After plenty of time to take in the views, drink a couple of summit sodas and rest up for the 5000+ feet of skiing to come, we geared up and began traversing a mandatory knifes edge to the top of the old chute. The traverse ended up being the scariest part of the whole climb, at around 2 feet wide with 50+ degree pitches and over a thousand feet of drop on either side, with adrenaline rushing we carefully threaded the needle to the top of old chute, and the beginning of our 5000 feet of skiing!
The snow at the top had me regretting the park abuse I had given my 'Sarge 95s over the past 5 months. Rail damaged dull skis and icy, no-fall-zone chutes definitely do not go well together. The chute was fairly open and probably around a 40 degree pitch at the top. After several nerve wracking quick hop turns in the no fall zone, the chute opened up even further and the snow softened to allow for some great fast turns, edges or not, down a steep open bowl. Shouting and hand dragging the whole way we flew down the open bowl above crater rock, catching air and slashing turns on the wide open terrain. We traversed skier’s right to Hawkins ridge to avoid the active volcanic vents and exposed rocks directly down the fall line. The steepest and most chopped up face on the whole descent was around 1000 feet below the summit off the ridge. The snow here was a sketchy mixture of suncups, avalanche debris, rockfalls, and exposed crevasses. Earlier in the summer this face would have likely been the best skiing of the entire descent, after an unexpected air over a crevasse however, I was just happy to make it down in one piece without even getting a new core shot in my skis.
After dodging rocks and trying to carry as much speed as possible, we made a brief stop at Illumination Saddle. From here we continued down the mellow slope back to the top of the Palmer snowfield. We skied GS turns down the now mashed potato resort snow and finished up with a quick victory lap through the Timberline public park. Ice axe blind twos and pipe inverts were a must to finish up what had without a doubt been the best run of my life. When we finally made it to the parking lot, nothing could top the feeling of looking at the distant peak and knowing that I had been there.

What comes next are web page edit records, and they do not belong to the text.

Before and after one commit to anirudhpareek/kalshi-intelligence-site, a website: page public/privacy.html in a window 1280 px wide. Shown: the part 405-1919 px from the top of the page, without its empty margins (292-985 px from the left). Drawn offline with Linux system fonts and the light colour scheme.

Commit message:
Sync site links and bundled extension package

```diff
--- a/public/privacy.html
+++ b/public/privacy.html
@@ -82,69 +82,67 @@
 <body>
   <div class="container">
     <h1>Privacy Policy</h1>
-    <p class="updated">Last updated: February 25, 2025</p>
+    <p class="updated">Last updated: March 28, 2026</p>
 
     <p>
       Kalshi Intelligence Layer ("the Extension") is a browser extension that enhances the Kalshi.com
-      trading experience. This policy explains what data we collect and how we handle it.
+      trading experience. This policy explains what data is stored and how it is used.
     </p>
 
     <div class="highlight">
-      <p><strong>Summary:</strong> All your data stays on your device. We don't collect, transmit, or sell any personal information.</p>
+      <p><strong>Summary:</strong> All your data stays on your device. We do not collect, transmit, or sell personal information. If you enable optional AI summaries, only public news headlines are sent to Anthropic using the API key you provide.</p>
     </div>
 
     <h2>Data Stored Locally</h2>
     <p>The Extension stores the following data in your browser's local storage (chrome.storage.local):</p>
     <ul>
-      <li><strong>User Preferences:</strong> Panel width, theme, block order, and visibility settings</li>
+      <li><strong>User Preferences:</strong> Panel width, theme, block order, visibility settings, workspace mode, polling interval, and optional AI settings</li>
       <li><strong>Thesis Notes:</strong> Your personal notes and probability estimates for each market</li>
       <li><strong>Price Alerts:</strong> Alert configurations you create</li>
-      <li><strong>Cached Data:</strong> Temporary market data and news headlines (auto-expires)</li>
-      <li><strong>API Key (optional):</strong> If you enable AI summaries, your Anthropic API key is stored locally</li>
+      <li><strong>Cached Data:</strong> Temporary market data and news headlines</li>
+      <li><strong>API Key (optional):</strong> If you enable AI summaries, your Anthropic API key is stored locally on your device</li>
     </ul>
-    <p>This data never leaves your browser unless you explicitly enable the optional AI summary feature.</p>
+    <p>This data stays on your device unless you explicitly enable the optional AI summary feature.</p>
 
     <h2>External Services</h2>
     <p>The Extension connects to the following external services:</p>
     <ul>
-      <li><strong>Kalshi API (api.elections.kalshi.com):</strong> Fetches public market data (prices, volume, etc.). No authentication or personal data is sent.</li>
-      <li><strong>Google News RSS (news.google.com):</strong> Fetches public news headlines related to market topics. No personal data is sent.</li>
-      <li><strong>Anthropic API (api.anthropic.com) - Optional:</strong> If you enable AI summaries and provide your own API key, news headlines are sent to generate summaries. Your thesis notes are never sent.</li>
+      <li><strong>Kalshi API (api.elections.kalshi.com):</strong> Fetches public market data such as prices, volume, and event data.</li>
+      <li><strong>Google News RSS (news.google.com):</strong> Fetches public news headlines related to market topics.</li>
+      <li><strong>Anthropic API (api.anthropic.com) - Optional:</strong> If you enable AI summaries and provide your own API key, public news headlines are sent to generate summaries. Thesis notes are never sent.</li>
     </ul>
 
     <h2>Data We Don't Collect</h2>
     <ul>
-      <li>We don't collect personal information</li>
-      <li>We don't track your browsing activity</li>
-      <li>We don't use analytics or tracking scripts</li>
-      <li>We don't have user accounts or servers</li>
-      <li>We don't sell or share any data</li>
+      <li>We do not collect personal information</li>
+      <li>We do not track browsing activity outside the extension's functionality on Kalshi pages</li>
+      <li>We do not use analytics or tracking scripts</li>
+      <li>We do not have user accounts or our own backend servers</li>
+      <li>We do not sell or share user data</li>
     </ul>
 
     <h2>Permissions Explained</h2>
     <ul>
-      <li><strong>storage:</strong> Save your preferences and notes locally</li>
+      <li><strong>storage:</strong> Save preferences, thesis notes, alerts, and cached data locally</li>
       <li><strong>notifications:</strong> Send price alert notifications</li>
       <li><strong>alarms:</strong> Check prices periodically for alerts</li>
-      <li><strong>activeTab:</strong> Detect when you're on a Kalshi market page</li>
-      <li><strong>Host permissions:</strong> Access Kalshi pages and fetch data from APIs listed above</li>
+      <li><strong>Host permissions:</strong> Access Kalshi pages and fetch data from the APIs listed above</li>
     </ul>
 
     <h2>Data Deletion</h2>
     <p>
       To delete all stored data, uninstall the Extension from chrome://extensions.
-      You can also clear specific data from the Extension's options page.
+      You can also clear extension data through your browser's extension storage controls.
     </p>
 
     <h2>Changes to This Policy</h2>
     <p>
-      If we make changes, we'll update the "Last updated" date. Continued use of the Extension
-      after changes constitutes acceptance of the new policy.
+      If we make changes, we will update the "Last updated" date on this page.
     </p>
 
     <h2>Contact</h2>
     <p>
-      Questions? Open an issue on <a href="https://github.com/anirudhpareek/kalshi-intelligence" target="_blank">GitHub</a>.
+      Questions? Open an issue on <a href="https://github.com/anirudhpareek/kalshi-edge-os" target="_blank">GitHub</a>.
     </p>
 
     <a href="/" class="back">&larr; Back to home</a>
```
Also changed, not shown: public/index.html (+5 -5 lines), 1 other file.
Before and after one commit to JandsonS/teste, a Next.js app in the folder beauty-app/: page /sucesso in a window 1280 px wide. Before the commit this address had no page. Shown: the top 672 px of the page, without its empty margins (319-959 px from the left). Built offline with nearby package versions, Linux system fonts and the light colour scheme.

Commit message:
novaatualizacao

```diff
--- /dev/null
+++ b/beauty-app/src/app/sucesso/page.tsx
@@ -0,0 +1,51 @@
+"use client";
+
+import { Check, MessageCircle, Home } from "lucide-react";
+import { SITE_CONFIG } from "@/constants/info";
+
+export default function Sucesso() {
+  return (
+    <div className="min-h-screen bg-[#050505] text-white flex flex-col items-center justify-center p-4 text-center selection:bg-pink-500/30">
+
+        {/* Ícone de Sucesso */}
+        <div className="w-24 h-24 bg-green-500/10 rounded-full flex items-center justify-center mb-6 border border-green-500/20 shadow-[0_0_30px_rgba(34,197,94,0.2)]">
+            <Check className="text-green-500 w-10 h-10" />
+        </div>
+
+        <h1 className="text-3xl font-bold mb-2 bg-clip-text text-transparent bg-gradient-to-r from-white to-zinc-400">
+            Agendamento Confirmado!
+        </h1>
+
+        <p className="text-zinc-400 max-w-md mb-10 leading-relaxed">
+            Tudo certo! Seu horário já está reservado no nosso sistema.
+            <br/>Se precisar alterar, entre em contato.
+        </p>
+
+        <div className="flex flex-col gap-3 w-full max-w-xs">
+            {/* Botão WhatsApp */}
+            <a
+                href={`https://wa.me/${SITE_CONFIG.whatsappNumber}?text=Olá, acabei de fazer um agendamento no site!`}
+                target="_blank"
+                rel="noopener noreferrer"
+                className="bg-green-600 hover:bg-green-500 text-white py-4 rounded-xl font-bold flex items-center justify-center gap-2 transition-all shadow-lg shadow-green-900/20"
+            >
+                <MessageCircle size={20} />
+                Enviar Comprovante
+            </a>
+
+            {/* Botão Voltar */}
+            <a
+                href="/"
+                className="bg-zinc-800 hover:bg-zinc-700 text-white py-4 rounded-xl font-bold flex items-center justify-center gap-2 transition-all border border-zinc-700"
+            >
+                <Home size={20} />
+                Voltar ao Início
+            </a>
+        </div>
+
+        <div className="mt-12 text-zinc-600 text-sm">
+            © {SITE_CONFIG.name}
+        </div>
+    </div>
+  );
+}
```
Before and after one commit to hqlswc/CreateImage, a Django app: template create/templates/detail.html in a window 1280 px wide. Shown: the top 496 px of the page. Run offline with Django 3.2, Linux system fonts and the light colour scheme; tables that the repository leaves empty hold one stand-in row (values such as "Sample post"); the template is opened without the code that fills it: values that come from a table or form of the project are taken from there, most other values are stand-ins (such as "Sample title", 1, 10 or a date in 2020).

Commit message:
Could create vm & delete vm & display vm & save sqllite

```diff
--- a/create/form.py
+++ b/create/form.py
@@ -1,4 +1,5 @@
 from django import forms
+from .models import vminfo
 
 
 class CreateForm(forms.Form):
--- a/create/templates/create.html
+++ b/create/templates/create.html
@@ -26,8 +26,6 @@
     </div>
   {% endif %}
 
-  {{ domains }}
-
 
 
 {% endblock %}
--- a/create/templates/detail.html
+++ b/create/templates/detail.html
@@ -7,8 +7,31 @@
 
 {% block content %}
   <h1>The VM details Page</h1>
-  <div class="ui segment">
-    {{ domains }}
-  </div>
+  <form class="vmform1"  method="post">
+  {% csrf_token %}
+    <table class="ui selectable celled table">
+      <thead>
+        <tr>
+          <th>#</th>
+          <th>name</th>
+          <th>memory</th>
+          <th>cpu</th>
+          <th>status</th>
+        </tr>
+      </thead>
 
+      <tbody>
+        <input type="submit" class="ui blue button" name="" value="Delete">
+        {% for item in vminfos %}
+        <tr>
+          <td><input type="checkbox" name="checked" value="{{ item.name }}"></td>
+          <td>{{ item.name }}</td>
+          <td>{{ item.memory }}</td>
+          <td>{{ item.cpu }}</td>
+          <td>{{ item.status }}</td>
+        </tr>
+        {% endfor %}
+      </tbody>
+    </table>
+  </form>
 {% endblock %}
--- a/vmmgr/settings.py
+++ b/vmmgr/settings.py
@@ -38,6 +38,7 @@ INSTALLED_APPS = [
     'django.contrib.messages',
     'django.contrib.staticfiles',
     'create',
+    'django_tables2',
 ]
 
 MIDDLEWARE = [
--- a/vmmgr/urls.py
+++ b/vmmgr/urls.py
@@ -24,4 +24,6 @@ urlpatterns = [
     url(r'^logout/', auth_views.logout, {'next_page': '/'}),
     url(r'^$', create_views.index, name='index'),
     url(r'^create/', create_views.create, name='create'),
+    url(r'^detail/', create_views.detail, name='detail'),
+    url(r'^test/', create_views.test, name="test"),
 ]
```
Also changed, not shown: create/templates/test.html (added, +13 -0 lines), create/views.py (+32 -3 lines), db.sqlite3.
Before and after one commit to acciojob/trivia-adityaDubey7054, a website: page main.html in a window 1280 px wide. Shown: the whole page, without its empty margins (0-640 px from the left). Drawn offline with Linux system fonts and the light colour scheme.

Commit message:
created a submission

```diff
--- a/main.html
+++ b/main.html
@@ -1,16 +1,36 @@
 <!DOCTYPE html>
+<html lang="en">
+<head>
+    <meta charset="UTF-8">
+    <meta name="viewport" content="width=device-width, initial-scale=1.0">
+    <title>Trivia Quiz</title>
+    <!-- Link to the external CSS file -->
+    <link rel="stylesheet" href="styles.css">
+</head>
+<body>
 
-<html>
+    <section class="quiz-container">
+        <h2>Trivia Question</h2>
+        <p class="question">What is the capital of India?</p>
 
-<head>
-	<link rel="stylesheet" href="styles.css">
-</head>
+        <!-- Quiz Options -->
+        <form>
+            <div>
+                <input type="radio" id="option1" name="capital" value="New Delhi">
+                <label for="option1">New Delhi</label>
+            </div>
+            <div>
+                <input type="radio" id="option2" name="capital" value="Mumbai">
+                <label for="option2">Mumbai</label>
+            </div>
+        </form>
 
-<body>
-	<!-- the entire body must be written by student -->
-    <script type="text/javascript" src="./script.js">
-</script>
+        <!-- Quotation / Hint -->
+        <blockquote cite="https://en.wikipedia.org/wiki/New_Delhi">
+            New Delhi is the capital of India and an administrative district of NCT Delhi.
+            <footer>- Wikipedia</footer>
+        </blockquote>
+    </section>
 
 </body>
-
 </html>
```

My first attempt at ski mountaineering ended up being one of the most incredible experiences of my life. It was amazing to me how well the steep, tight terrain of Michigan’s Upper Peninsula prepared me for the exposed open steeps of Big Mountain riding. Climbing and skiing one of the most prominent peaks in the United States in mid-July and then skiing the longest run of my life is something I will definitely not forget anytime soon. Sometimes you just have to put yourself out there and push your limits, whatever they may be. A little bit of effort goes a long way in creating memories that last a lifetime. Wherever you are explore your terrain and always ski what you’ve got, you never know where it will take you!
Photos: Collin Rehm and Jack Frost
Sizing skis is a little bit of an art and a little bit of a science. There are numerous factors that all effect the optimal ski length for you.
A few of the factors are:
The list could go on and on, but if you need help with the decision, always feel free to call us at 231.459.4323, live chat, or email us!
Here's a basic chart based solely on height, to get you started.
|Height||Suggested Lengths (cm)|